_Description of the task_
Check each line of the listing for the word "data" and report the ones that have it.

_Material for this exercise_

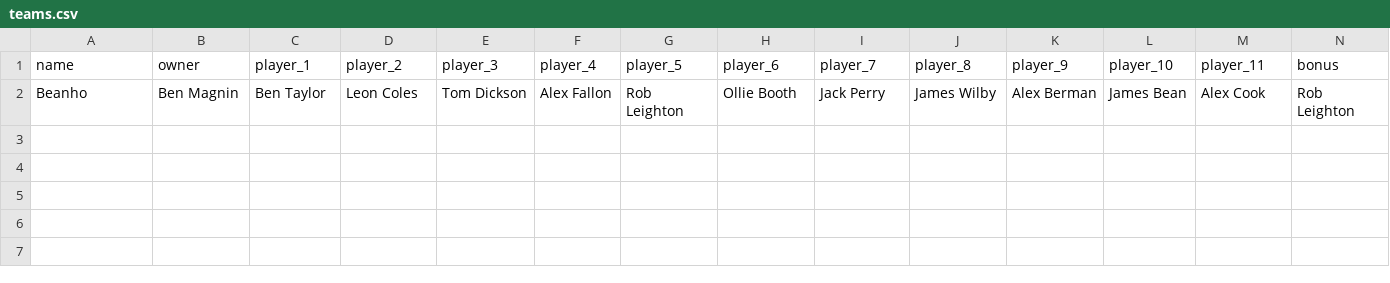
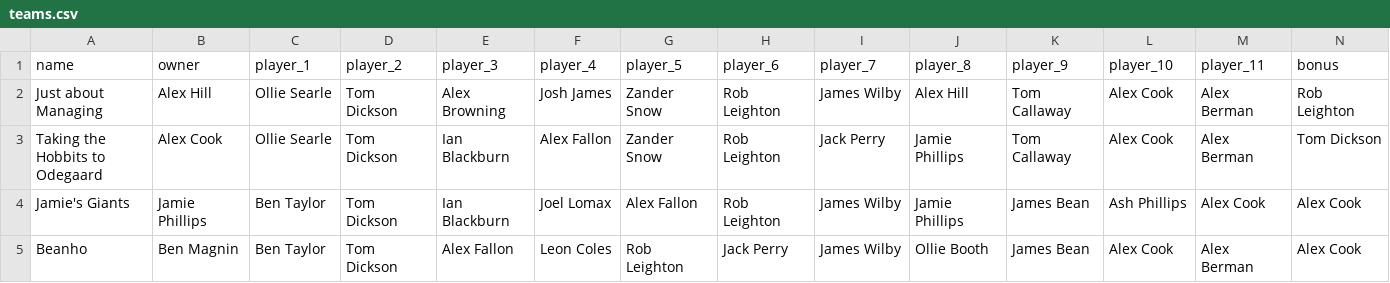
Before and after one commit to bm13563/torps-fpl, a CSV file: data/firsts/teams.csv, drawn as a sheet.

Commit message:
adds new teams

```diff
--- a/data/firsts/teams.csv
+++ b/data/firsts/teams.csv
@@ -1,2 +1,5 @@
 name,owner,player_1,player_2,player_3,player_4,player_5,player_6,player_7,player_8,player_9,player_10,player_11,bonus
-Beanho,Ben Magnin,Ben Taylor,Leon Coles,Tom Dickson,Alex Fallon,Rob Leighton,Ollie Booth,Jack Perry,James Wilby,Alex Berman,James Bean,Alex Cook,Rob Leighton
+Just about Managing,Alex Hill,Ollie Searle,Tom Dickson,Alex Browning,Josh James,Zander Snow,Rob Leighton,James Wilby,Alex Hill,Tom Callaway,Alex Cook,Alex Berman,Rob Leighton
+Taking the Hobbits to Odegaard,Alex Cook,Ollie Searle,Tom Dickson,Ian Blackburn,Alex Fallon,Zander Snow,Rob Leighton,Jack Perry,Jamie Phillips,Tom Callaway,Alex Cook,Alex Berman,Tom Dickson
+Jamie's Giants,Jamie Phillips,Ben Taylor,Tom Dickson,Ian Blackburn,Joel Lomax,Alex Fallon,Rob Leighton,James Wilby,Jamie Phillips,James Bean,Ash Phillips,Alex Cook,Alex Cook
+Beanho,Ben Magnin,Ben Taylor,Tom Dickson,Alex Fallon,Leon Coles,Rob Leighton,Jack Perry,James Wilby,Ollie Booth,James Bean,Alex Cook,Alex Berman,Alex Cook
```
Also changed, not shown: data/club/teams.csv, 2 other files.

_Answer to the exercise_
Before and after one commit to bm13563/torps-fpl, a CSV file: data/firsts/teams.csv, drawn as a sheet.
--- a/data/firsts/teams.csv
+++ b/data/firsts/teams.csv
Also changed, not shown: data/club/teams.csv, 2 other files.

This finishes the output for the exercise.